About this exercise: From the entries below, count every line that contains the word "navlink". Please give the number and nothing else.

[Stored dataset items]
*** Block opens ***
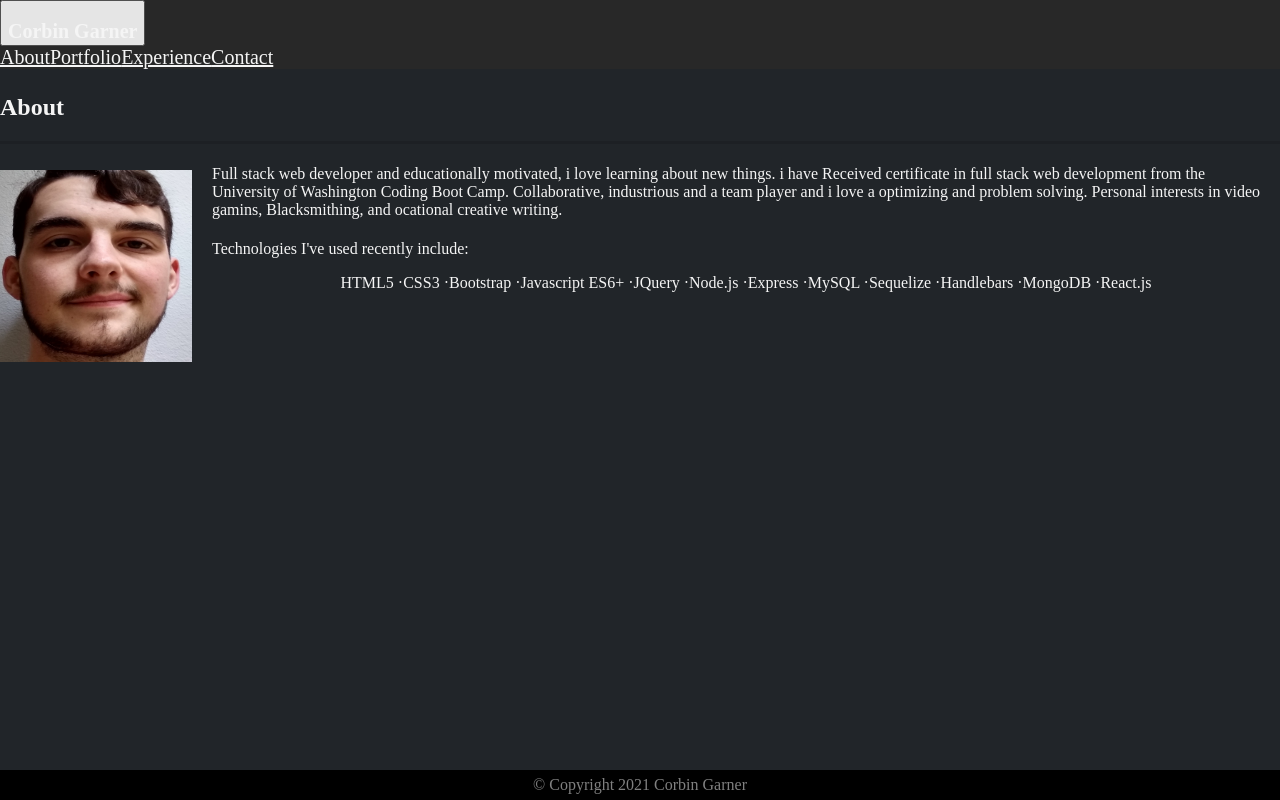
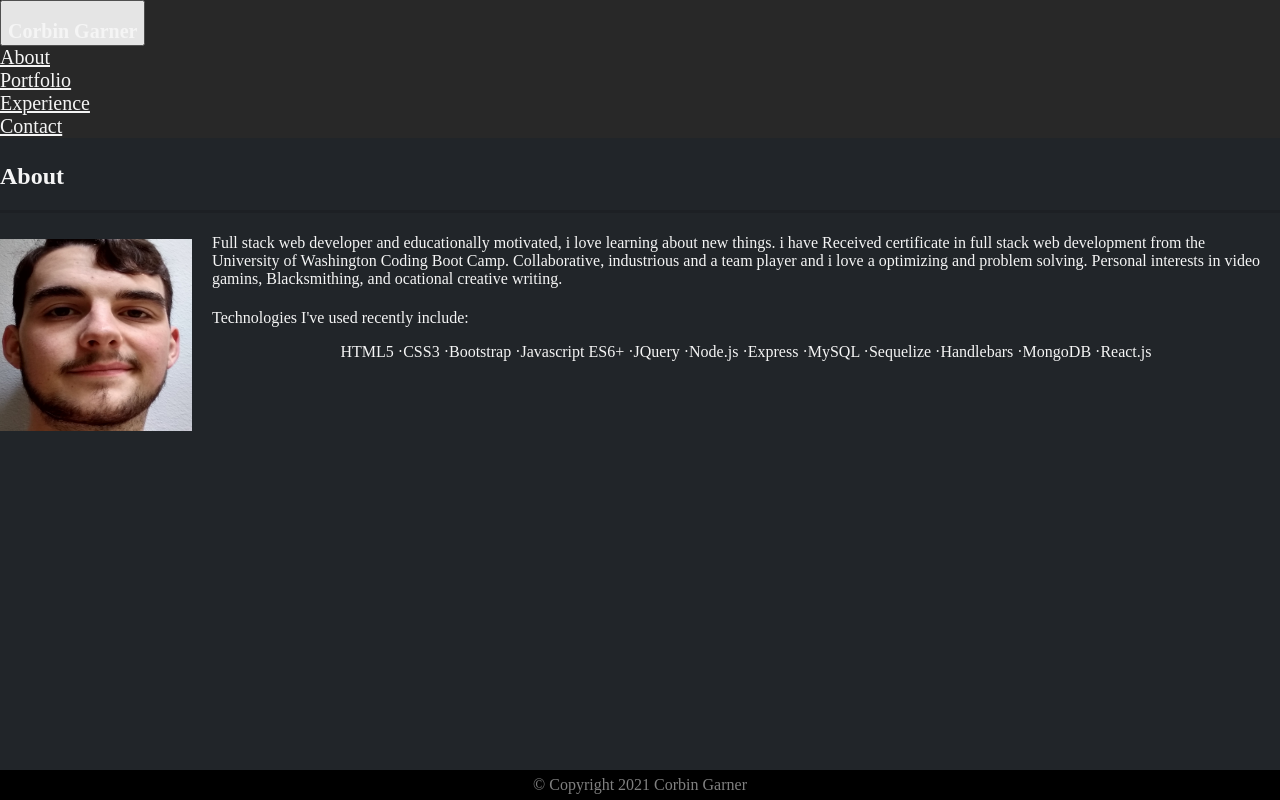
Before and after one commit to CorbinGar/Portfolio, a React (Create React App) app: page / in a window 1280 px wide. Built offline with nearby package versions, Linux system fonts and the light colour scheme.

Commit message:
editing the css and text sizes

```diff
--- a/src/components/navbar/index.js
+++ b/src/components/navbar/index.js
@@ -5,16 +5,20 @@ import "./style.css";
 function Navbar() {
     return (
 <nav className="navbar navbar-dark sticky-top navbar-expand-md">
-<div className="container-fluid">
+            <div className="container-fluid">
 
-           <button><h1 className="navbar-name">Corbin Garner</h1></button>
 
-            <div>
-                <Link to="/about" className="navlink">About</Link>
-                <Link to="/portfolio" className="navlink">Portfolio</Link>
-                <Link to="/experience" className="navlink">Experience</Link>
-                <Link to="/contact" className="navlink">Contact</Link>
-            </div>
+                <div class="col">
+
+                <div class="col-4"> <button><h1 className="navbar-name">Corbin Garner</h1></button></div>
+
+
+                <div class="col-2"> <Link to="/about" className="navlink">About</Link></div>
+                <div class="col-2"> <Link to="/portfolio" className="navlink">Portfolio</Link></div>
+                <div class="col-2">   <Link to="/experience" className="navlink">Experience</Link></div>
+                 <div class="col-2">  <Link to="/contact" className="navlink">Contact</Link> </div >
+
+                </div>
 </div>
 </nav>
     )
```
*** Block closes ***
Response: 8